Many students with half a handle on the workings of the internet (fairly common in a population that managed to find their way into a four year university) are finding that they are able to not only find the occasional access code online, but additionally can often attain via “torrenting” the entire textbook itself.

Torrenting is one of the main forms of online piracy, which apparently, according to previews on every DVD ever, is not a victimless crime. However, when facing book expenses oftentimes upward of $500, it is understandable that students are tempted to cheat on more than just New Year’s resolutions.

As each semester passes and students realize how many times one never ends up opening a $76 economics text (past the plastic to get to the access code) the case for more illegitimate means of obtaining texts grows stronger.

So I suppose the question is less why would students torrent, and instead why wouldn’t they?

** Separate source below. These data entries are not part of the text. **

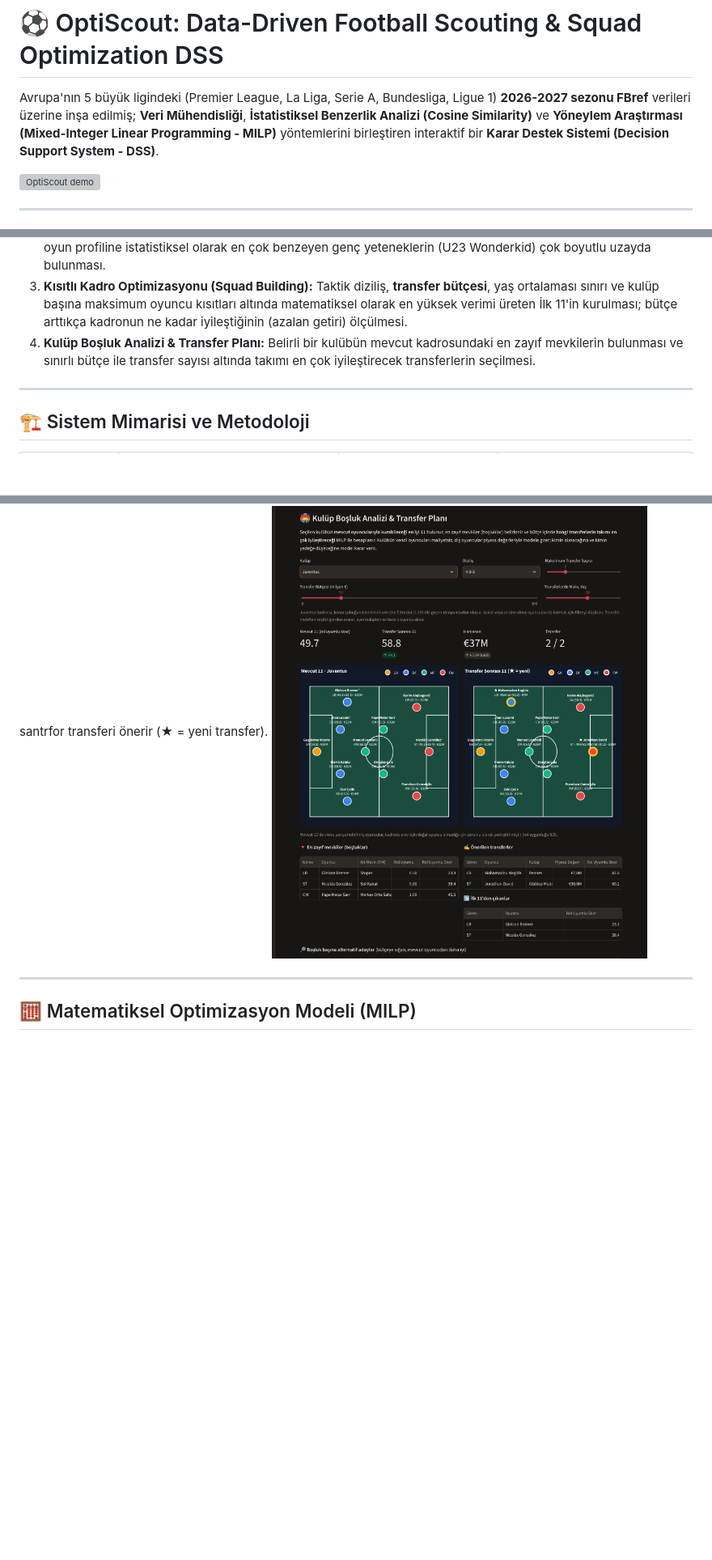
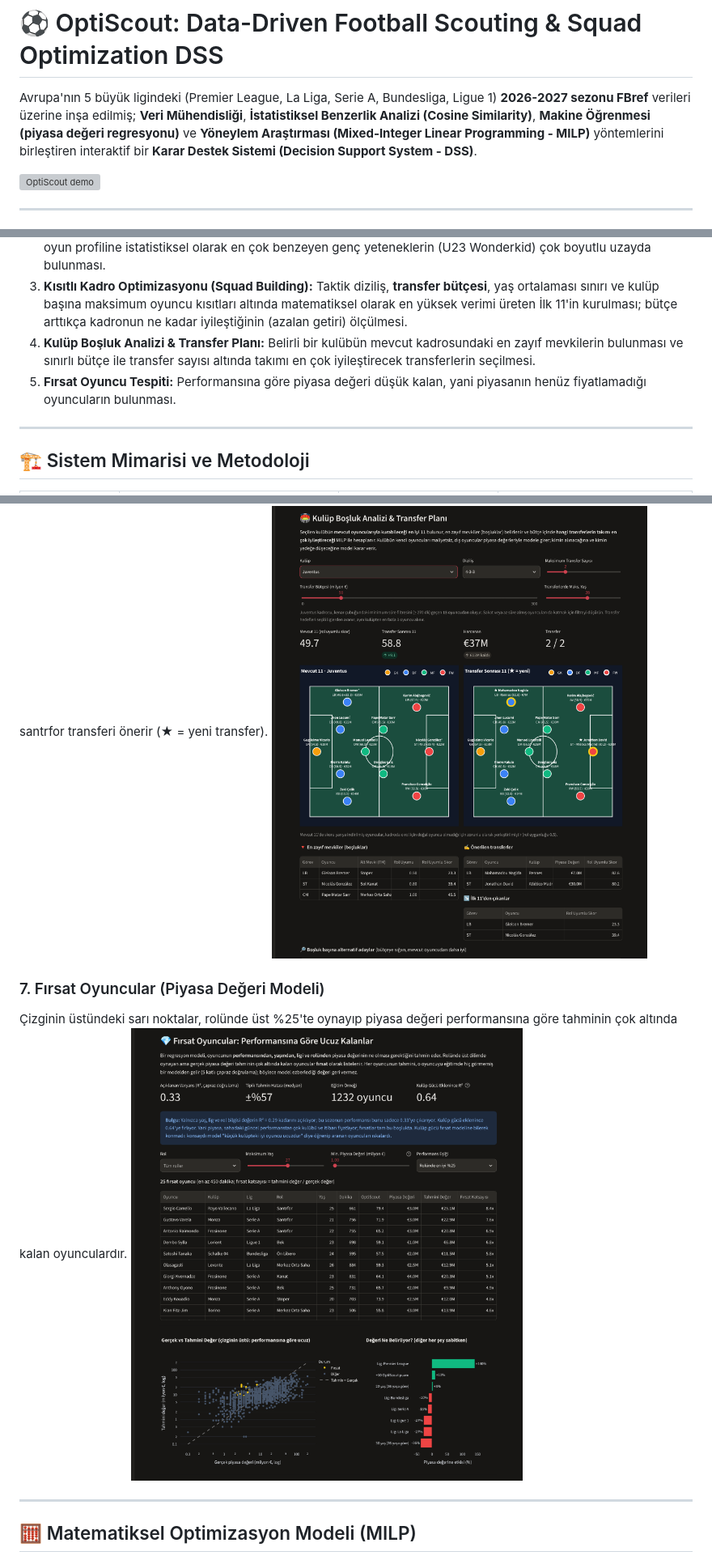
Before and after one commit to turkensar/optiscout-football-dss, a Markdown page: README.md, 3 parts joined by grey strips. Shown at 81% size. Rendered like a GitHub page; pictures changed too: images/value_opportunities.png (added); blank space fills up the shorter version; grey boxes are pictures that could not be loaded.

Commit message:
feat: market value model (Ridge, out-of-fold) and undervalued player detection

```diff
--- a/README.md
+++ b/README.md
@@ -3,7 +3,7 @@
 
 # ⚽ OptiScout: Data-Driven Football Scouting & Squad Optimization DSS
 
-Avrupa'nın 5 büyük ligindeki (Premier League, La Liga, Serie A, Bundesliga, Ligue 1) **2026-2027 sezonu FBref** verileri üzerine inşa edilmiş; **Veri Mühendisliği**, **İstatistiksel Benzerlik Analizi (Cosine Similarity)** ve **Yöneylem Araştırması (Mixed-Integer Linear Programming - MILP)** yöntemlerini birleştiren interaktif bir **Karar Destek Sistemi (Decision Support System - DSS)**.
+Avrupa'nın 5 büyük ligindeki (Premier League, La Liga, Serie A, Bundesliga, Ligue 1) **2026-2027 sezonu FBref** verileri üzerine inşa edilmiş; **Veri Mühendisliği**, **İstatistiksel Benzerlik Analizi (Cosine Similarity)**, **Makine Öğrenmesi (piyasa değeri regresyonu)** ve **Yöneylem Araştırması (Mixed-Integer Linear Programming - MILP)** yöntemlerini birleştiren interaktif bir **Karar Destek Sistemi (Decision Support System - DSS)**.
 
 ![OptiScout demo](images/demo.gif)
 
@@ -16,6 +16,7 @@ Modern futbol analitiğinde oyuncu izleme (scouting) ve kadro planlama süreçle
 2. **İkame & Fırsat Oyuncu Keşfi (Player Similarity):** Takımdan ayrılan veya yüksek maliyetli bir yıldız oyuncunun oyun profiline istatistiksel olarak en çok benzeyen genç yeteneklerin (U23 Wonderkid) çok boyutlu uzayda bulunması.
 3. **Kısıtlı Kadro Optimizasyonu (Squad Building):** Taktik diziliş, **transfer bütçesi**, yaş ortalaması sınırı ve kulüp başına maksimum oyuncu kısıtları altında matematiksel olarak en yüksek verimi üreten İlk 11'in kurulması; bütçe arttıkça kadronun ne kadar iyileştiğinin (azalan getiri) ölçülmesi.
 4. **Kulüp Boşluk Analizi & Transfer Planı:** Belirli bir kulübün mevcut kadrosundaki en zayıf mevkilerin bulunması ve sınırlı bütçe ile transfer sayısı altında takımı en çok iyileştirecek transferlerin seçilmesi.
+5. **Fırsat Oyuncu Tespiti:** Performansına göre piyasa değeri düşük kalan, yani piyasanın henüz fiyatlamadığı oyuncuların bulunması.
 
 ---
 
@@ -53,6 +55,10 @@ Model farklı bütçeler için yeniden çözülür; eğrinin düzleştiği nokta
 ### 6. Kulüp Boşluk Analizi & Transfer Planı
 Juventus örneği: kadroda doğal sol bek olmadığı için bir stoper sol bekte oynar; model bütçe içinde sol bek ve santrfor transferi önerir (★ = yeni transfer).
 ![Transfer planı](images/transfer_plan.png)
+
+### 7. Fırsat Oyuncular (Piyasa Değeri Modeli)
+Çizginin üstündeki sarı noktalar, rolünde üst %25'te oynayıp piyasa değeri performansına göre tahminin çok altında kalan oyunculardır.
+![Fırsat oyuncular](images/value_opportunities.png)
 
 ---
 
```
Also changed, not shown: other parts of README.md (+27 -2 lines), 4 other files.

Beyond simply ethical and legal qualms, some degree of knowledge is required to steal an entire textbook. Despite the existence of specific sites, it does take a moderate amount of cyber-savvy abilities to manage to download something that is pertinent to your class, not just a wealth of viruses.

Which brings up another issue that is associated with this form of digital debauchery: the threat of viruses. Third-party sites that provide as lucrative a product as free textbooks are likely also offering an awkward two to three hours at CougTech while trying to avoid telling them exactly what completely and totally legal thing you were doing when your computer suddenly became non-responsive.

In the end, the decision of whether to obtain your texts through the clean and certifiably virus-free Bookie or the sketchier yet you-literally-don’t-have-to-pay-anything kind of free online approach is understandably tempting, but in the end still very much illegal.

Remember, petty theft is most likely not among the top college achievements that you intend to brag to your grandchildren about.

While we absolutely do not in any way condone the illegal act of online piracy, it can be horribly frustrating to spend money on a book that turns out to be optional or that you never use. However, a better solution for this issue can be to hold off on book-buying until you know for sure what is needed or talk to your teacher directly about what will be used, as opposed to resorting to criminal acts.